Encourage adventure, daring and the learning of essential life skills by taking part in a bush craft course in the heart of the Norfolk countryside
With children spending an increasing amount of time sedentary in front of screens, finding ways to get them outside, active and engaged in a natural environment becomes more and more important.
Attending a bush craft course in the heart of the Norfolk countryside provides adventure and fun, as well as teaching essential life skills.
Whether they are going as part of an organised school group, or with their family for an adventurous day out, the benefits of spending a few hours learning how to build fires, climb trees, make camps, forage and cook in the wild and use sharp tools go well beyond surviving in the wild.
There are several companies across the county that offer bush craft experiences for children, adults and families, taking in many different landscapes – from the rivers and waterways of the Broads to forests and woodland.
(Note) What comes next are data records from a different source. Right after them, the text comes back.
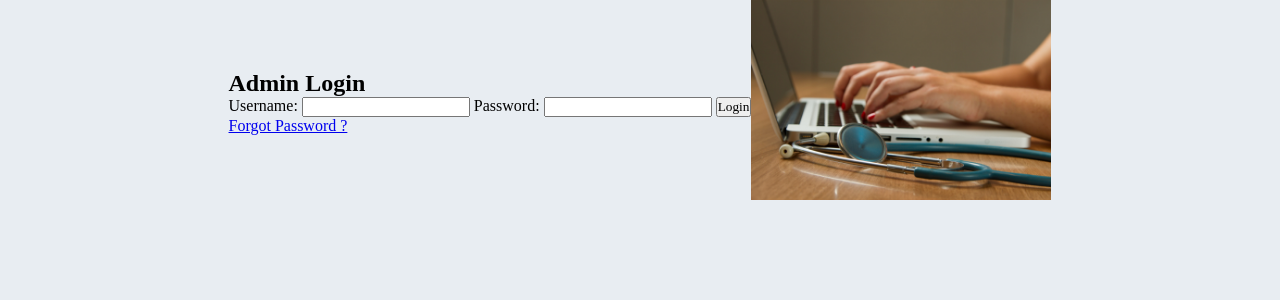
Repository: GauraVPandeyyy/Final-Neuro-dentica
Page: http://localhost/Admin-Panel/login.php
These files come from the project's save history. The page is drawn as it stood at one moment and after a run of saves; the edit follows.
The browser window is 1280 px wide. The pictures show the whole page.
The page is run by PHP 8.4 with error messages shown; the project is at /var/www/html/.

Above is the page before, as saved 2024-11-10 19:08:32.

### Admin-Panel/login.php
<!DOCTYPE html>
<html lang="en">

<head>
    <meta charset="UTF-8">
    <title>Admin Login</title>
    <link rel="stylesheet" href="login.css">
</head>

<body>
    <div class="container">
        <div class="myForm">
            <h2>Admin Login</h2>
            <form method="POST">
                <label for="username">Username:</label>
                <input type="text" name="username" id="username" required>

                <label for="password">Password:</label>
                <input type="password" name="password" id="password" required>

                <button type="submit" name="login">Login</button>

                <div class="extra">
                    <a href="#">Forgot Password ?</a>
                </div>
        </div>
        <div class="image">
            <img src="Admin-Panel\DoctorImage.jpg" alt="" width="300px">
        </div>
        </form>
    </div>
    <?php

    require("../config.php");

    if (isset($_POST['login'])) {


        $query = "SELECT * FROM `admin_users` WHERE `username` = '$_POST[username]' AND `password` = '$_POST[password]'";

        $result = mysqli_query($conn, $query);

        if (mysqli_num_rows($result) === 1) {
            session_start();
            $_SESSION['admin_logged_in'] = true;
            // $_SESSION['adminLoggedIn'] = $_POST['username'];
            header("Location: dashboard.php");
            exit();
        } else {
            echo "<script> alert('Incorrect Password');</script>";
        }
    }
    ?>

</body>

</html>

### config.php
<?php
$host = "localhost";
$user = "root";        // Default XAMPP username
$password = "";        // Default XAMPP password
$dbname = "mkappointmentdb"; // Your database name

$conn = new mysqli($host, $user, $password, $dbname);

if ($conn->connect_error) {
    die("Connection failed: " . $conn->connect_error);
}
?>

### Admin-Panel/login.css
*{
    padding: 0;
    margin: 0;
    box-sizing: border-box;
    font-family: poppins;
}
body{
    background-color: #e8edf2;
}
.container{
    display: flex;
    align-items: center;
    justify-content: center;
}

After the next 2 saves:
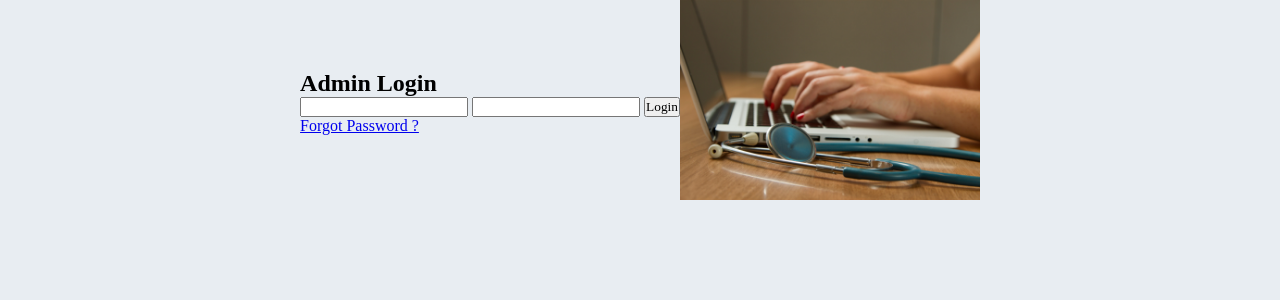
The 2 saves are shown as one change because they came seconds apart.
The last was saved 20 s later.
--- a/Admin-Panel/login.php
+++ b/Admin-Panel/login.php
@@ -12,10 +12,10 @@
         <div class="myForm">
             <h2>Admin Login</h2>
             <form method="POST">
-                <label for="username">Username:</label>
+                <!-- <label for="username">Username:</label> -->
                 <input type="text" name="username" id="username" required>
 
-                <label for="password">Password:</label>
+                <!-- <label for="password">Password:</label> -->
                 <input type="password" name="password" id="password" required>
 
                 <button type="submit" name="login">Login</button>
‘They are learning to manage and take risks, which is a lifelong skill’
Nick Sanderson, education officer for the Broads Authority, says they have been running bush craft courses since 2009 and they form an integral part of their education programme.
“There are still many children who love spending time outside and there is some excellent outdoor learning provision in schools, especially with the Forest School programme. But there are an awful lot of kids who don’t get the chance to climb trees or sleep outside or cook over a campfire. There is disengagement between a lot of families and the outdoors and natural environment, but given the opportunity to get out there, most children grab it with both hands and run with it.”
Courses can include fire starting, shelter building, animal tracking, navigating, tool making and geocaching. Most are run at Whitlingham Country Park, near Norwich, but they are being extended to other parts of the Broads. Another essential element of bush craft is giving young people the chance to learn about risk.
“I don’t think children are necessarily startled by risk, they are a little bit worried sometimes but teaching them sensible risk management skills and a sensible approach to using things like sharp tools or working with fire, with the right procedures in place from us, pays dividends. They are learning to manage and take risks, which is a lifelong skill.”
As well as working with school groups, there is a programme of events on the Broads which run throughout the school holidays for families – which, says, Nick is one of the most effective ways of encouraging that reconnection with nature.
“Our hope is that it will encourage families to get out more with their children once they have seen how much they get out of it, how adventurous they can be. It might simply be that it inspires them to go walking in the woods more, or picking blackberries, or they might all sleep out in the garden. We want to light that spark of interest, to get everyone to engage more in the great outdoors and to see the enormous benefits.”
ABOVE:Nick Sanderson leading the education activities at Whitlingham with Year 8 & 9 students from Long Stratton who are cooking over a fire